Sleep duration and cardiovascular disease gets lots of press, even though the studies are inconclusive. Some speculate a "U" shaped curve where too little sleep and too much sleep is associated with higher risk of cardiovascular disease. It's unclear, but insomnia gets linked to sleep deprivation, and thus the news runs with stories that insomnia can increase risk of cardiovascular disease. I have blogged about it multiple times, here, here, and here. There are relatively few studies that have examined the relationship between insomnia and stroke.
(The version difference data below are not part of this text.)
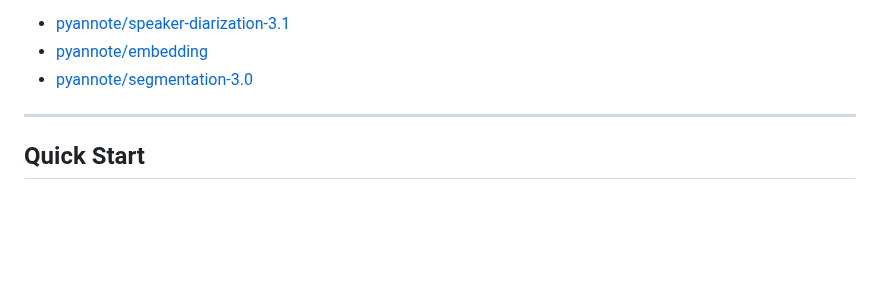
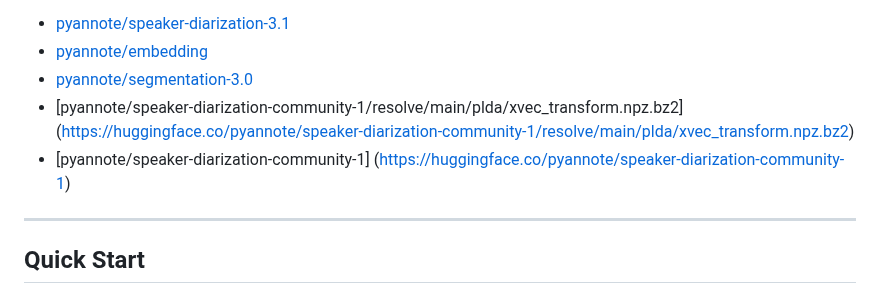
Before and after one commit to brandonfhall/wisper-transcribe, a Markdown page: README.md, the part around the change. Rendered like a GitHub page; blank space fills up the shorter version.

Commit message:
feat: add additional HuggingFace model links for speaker diarization

```diff
--- a/README.md
+++ b/README.md
@@ -60,6 +60,9 @@ You must also accept the model license agreements on HuggingFace (one-time, free
 - [pyannote/speaker-diarization-3.1](https://huggingface.co/pyannote/speaker-diarization-3.1)
 - [pyannote/embedding](https://huggingface.co/pyannote/embedding)
 - [pyannote/segmentation-3.0](https://huggingface.co/pyannote/segmentation-3.0)
+- [pyannote/speaker-diarization-community-1/resolve/main/plda/xvec_transform.npz.bz2] (https://huggingface.co/pyannote/speaker-diarization-community-1/resolve/main/plda/xvec_transform.npz.bz2)
+- [pyannote/speaker-diarization-community-1] (https://huggingface.co/pyannote/speaker-diarization-community-1)
+
 
 
 ---
```
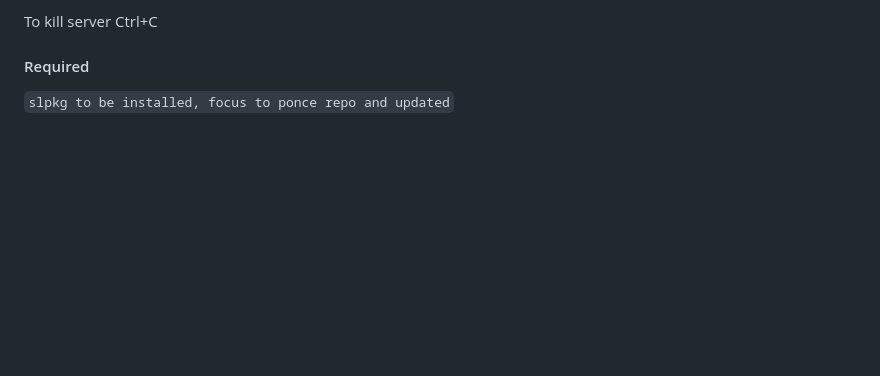
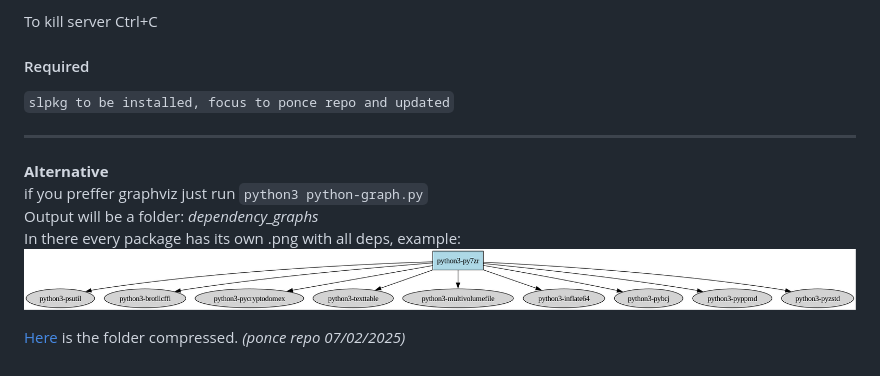
Before and after one commit to rizitis/SlackBuilds.org_Dependencies_Graph, a Markdown page: README.md, the part around the change. Drawn GitHub-style; pictures changed too: python3-py7zr_dependencies.png (added); blank space fills up the shorter version.

Commit message:
update
Signed-off-by: Anagnostakis Ioannis <elahistos@yahoo.gr>

```diff
--- a/README.md
+++ b/README.md
@@ -26,3 +26,14 @@ To kill server Ctrl+C
 
 #### Required
 `slpkg to be installed, focus to ponce repo and updated`
+
+
+---
+
+**Alternative**
+<br>if you preffer graphviz just run `python3 python-graph.py`<br>
+Output will be a folder: *dependency_graphs* <br>
+In there every package has its own .png with all deps, example:<br>
+![python3-py7zr](./python3-py7zr_dependencies.png)
+
+[Here](https://github.com/rizitis/SlackBuilds.org_Dependencies_Graph/raw/refs/heads/main/dependency_graphs.tar.gz) is the folder compressed. *(ponce repo 07/02/2025)*
```
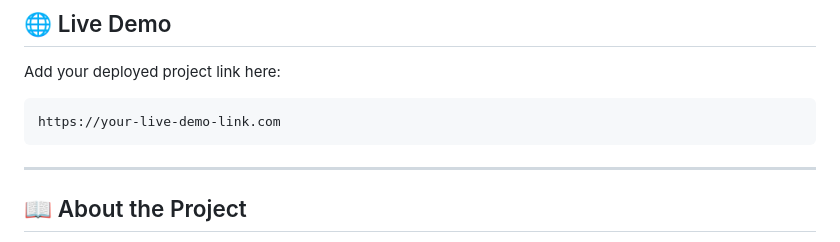
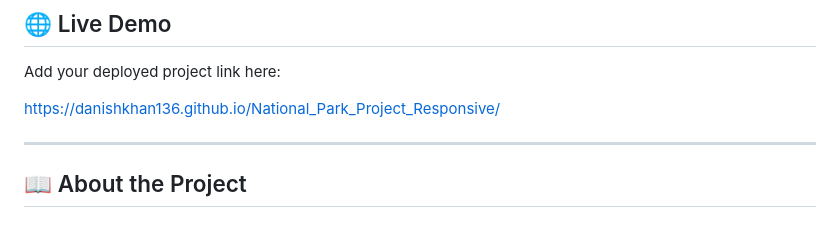
Before and after one commit to danishkhan136/National_Park_Project_Responsive, a Markdown page: README.md, the part around the change. Drawn GitHub-style.

Commit message:
Update live demo link in README

````diff
--- a/README.md
+++ b/README.md
@@ -16,9 +16,7 @@ This project is designed to showcase different national parks, wildlife informat
 
 Add your deployed project link here:
 
-```text
-https://your-live-demo-link.com
-```
+https://danishkhan136.github.io/National_Park_Project_Responsive/
 
 ---
 
````
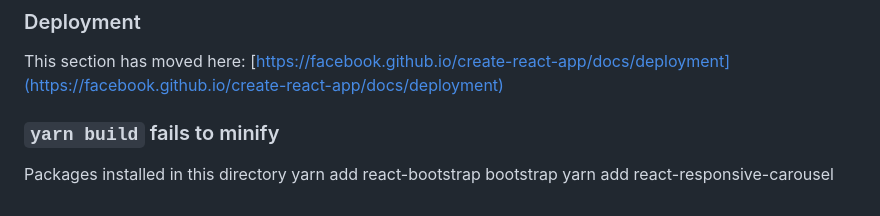
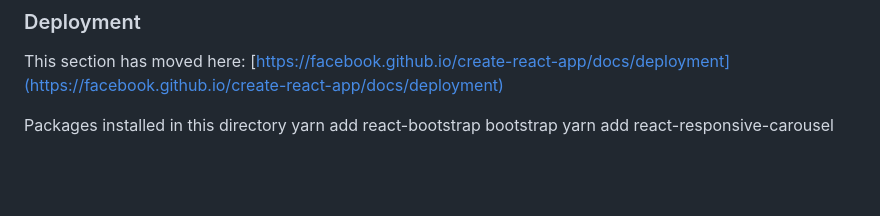
Before and after one commit to allu0786ansari/Allaudin_Ansari_Portfolio, a Markdown page: README.md, the part around the change. GitHub-like rendering; blank space fills up the shorter version.

```diff
--- a/README.md
+++ b/README.md
@@ -64,7 +64,7 @@ This section has moved here: [https://facebook.github.io/create-react-app/docs/a
 
 This section has moved here: [https://facebook.github.io/create-react-app/docs/deployment](https://facebook.github.io/create-react-app/docs/deployment)
 
-### `yarn build` fails to minify
+
 
 Packages installed in this directory
 yarn add react-bootstrap bootstrap
```
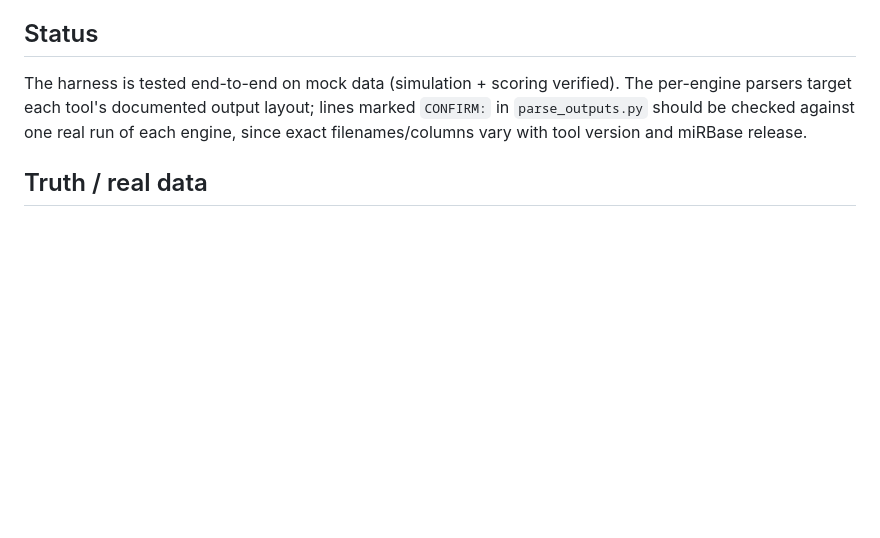
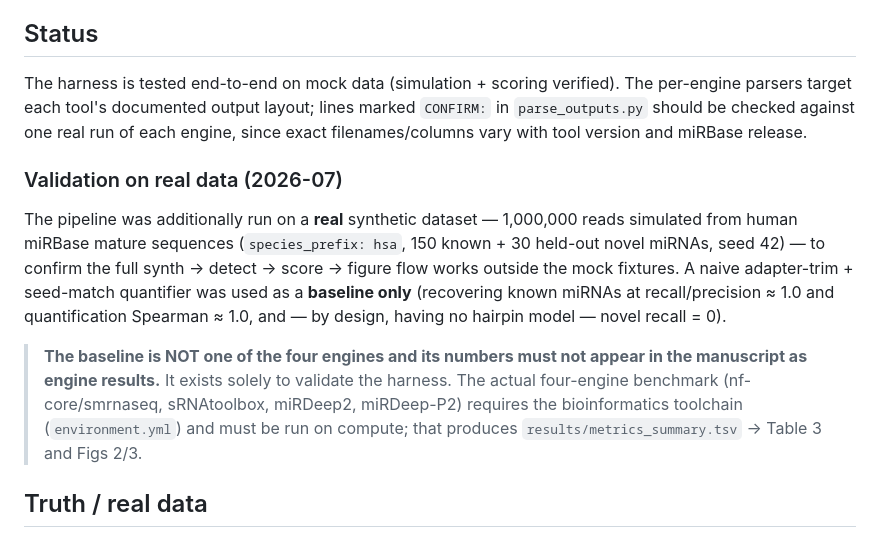
Before and after one commit to dr-richard-barker/smallRNAseq-DREAM, a Markdown page: benchmarking/README.md, the part around the change. GitHub-like rendering; blank space fills up the shorter version.

Commit message:
benchmarking: record real-data harness validation (baseline, not an engine)
Ran the full synth->score->figure flow on a real 1M-read human miRBase synthetic set (150
known + 30 held-out novel). A naive seed-match BASELINE confirmed the harness end to end
(known recall/precision ~1.0, quant rho ~1.0, novel recall 0 by design). Explicit note that
the baseline is not one of the four engines and must not enter the manuscript as a result;
the four-engine benchmark still requires the toolchain on compute.

Co-Authored-By: Claude Fable 5 <noreply@anthropic.com>

```diff
--- a/benchmarking/README.md
+++ b/benchmarking/README.md
@@ -73,6 +73,21 @@ per-engine parsers target each tool's documented output layout; lines marked `CO
 `parse_outputs.py` should be checked against one real run of each engine, since exact
 filenames/columns vary with tool version and miRBase release.
 
+### Validation on real data (2026-07)
+
+The pipeline was additionally run on a **real** synthetic dataset — 1,000,000 reads simulated
+from human miRBase mature sequences (`species_prefix: hsa`, 150 known + 30 held-out novel
+miRNAs, seed 42) — to confirm the full synth → detect → score → figure flow works outside the
+mock fixtures. A naive adapter-trim + seed-match quantifier was used as a **baseline only**
+(recovering known miRNAs at recall/precision ≈ 1.0 and quantification Spearman ≈ 1.0, and — by
+design, having no hairpin model — novel recall = 0).
+
+> **The baseline is NOT one of the four engines and its numbers must not appear in the
+> manuscript as engine results.** It exists solely to validate the harness. The actual
+> four-engine benchmark (nf-core/smrnaseq, sRNAtoolbox, miRDeep2, miRDeep-P2) requires the
+> bioinformatics toolchain (`environment.yml`) and must be run on compute; that produces
+> `results/metrics_summary.tsv` → Table 3 and Figs 2/3.
+
 ## Truth / real data
 
 - Public SRR runs for concordance: **SRR950892, SRR950893, SRR950894, SRR950895**.
```
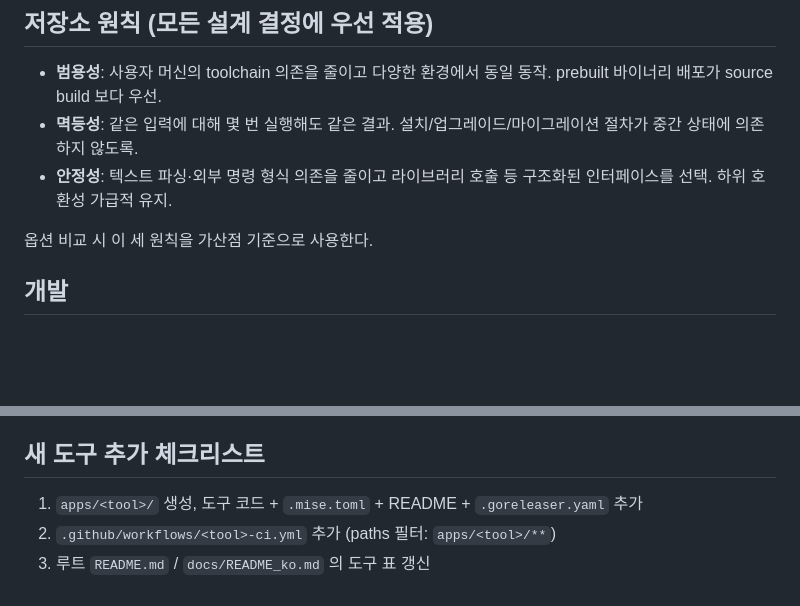
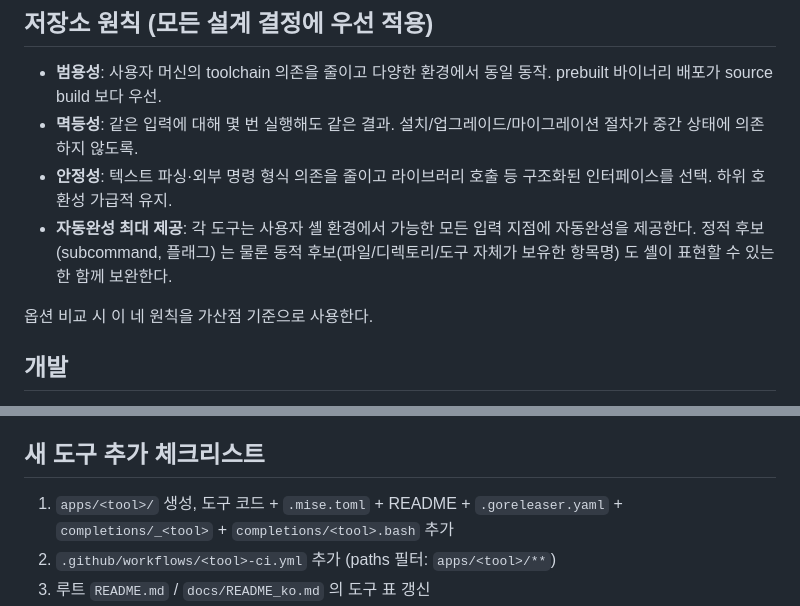
Before and after one commit to silee-tools/cli, a Markdown page: AGENTS.md, 2 parts joined by grey strips. Rendered like a GitHub page; blank space fills up the shorter version.

Commit message:
docs(claude): add autocomplete-maximization repo principle
저장소 4번째 원칙으로 "자동완성 최대 제공" 을 추가하고 신규 도구 체크리스트에도 자동완성
파일 작성을 포함한다. jg/jgw 자동완성을 첫 적용 사례로 둘 예정.

```diff
--- a/AGENTS.md
+++ b/AGENTS.md
@@ -8,8 +8,9 @@
 - **범용성**: 사용자 머신의 toolchain 의존을 줄이고 다양한 환경에서 동일 동작. prebuilt 바이너리 배포가 source build 보다 우선.
 - **멱등성**: 같은 입력에 대해 몇 번 실행해도 같은 결과. 설치/업그레이드/마이그레이션 절차가 중간 상태에 의존하지 않도록.
 - **안정성**: 텍스트 파싱·외부 명령 형식 의존을 줄이고 라이브러리 호출 등 구조화된 인터페이스를 선택. 하위 호환성 가급적 유지.
+- **자동완성 최대 제공**: 각 도구는 사용자 셸 환경에서 가능한 모든 입력 지점에 자동완성을 제공한다. 정적 후보(subcommand, 플래그) 는 물론 동적 후보(파일/디렉토리/도구 자체가 보유한 항목명) 도 셸이 표현할 수 있는 한 함께 보완한다.
 
-옵션 비교 시 이 세 원칙을 가산점 기준으로 사용한다.
+옵션 비교 시 이 네 원칙을 가산점 기준으로 사용한다.
 
 ## 개발
 
@@ -29,7 +30,7 @@
 
 ## 새 도구 추가 체크리스트
 
-1. `apps/<tool>/` 생성, 도구 코드 + `.mise.toml` + README + `.goreleaser.yaml` 추가
+1. `apps/<tool>/` 생성, 도구 코드 + `.mise.toml` + README + `.goreleaser.yaml` + `completions/_<tool>` + `completions/<tool>.bash` 추가
 2. `.github/workflows/<tool>-ci.yml` 추가 (paths 필터: `apps/<tool>/**`)
 3. 루트 `README.md` / `docs/README_ko.md` 의 도구 표 갱신
 4. `release-please-config.json` 의 `packages` 에 `"apps/<new-tool>": {"package-name": "<new-tool>"}` 추가
```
This study is a retrospective cohort study based in Taiwan. They looked at patients with a diagnosis of insomnia, and used a comparison group without insomnia. They excluded those patients with a known diagnosis of obstructive sleep apnea and those with previous diagnosis of stroke. Then they tracked the populations for 4 years to analyze the number of strokes that occurred. There were 21,438 subjects with insomnia diagnoses and 64,314 subjects without insomnia. As expected, prevalence of diabetes, high blood pressure, high cholesterol, depression, anxiety, and atrial fibrillation were all higher in the insomnia population. During the 4 year follow up period, 583 of the insomnia patients developed stroke, whereas 962 of the patients without insomnia developed stroke. The incidence rate was significantly higher in the insomnia patient group than in the group without insomnia.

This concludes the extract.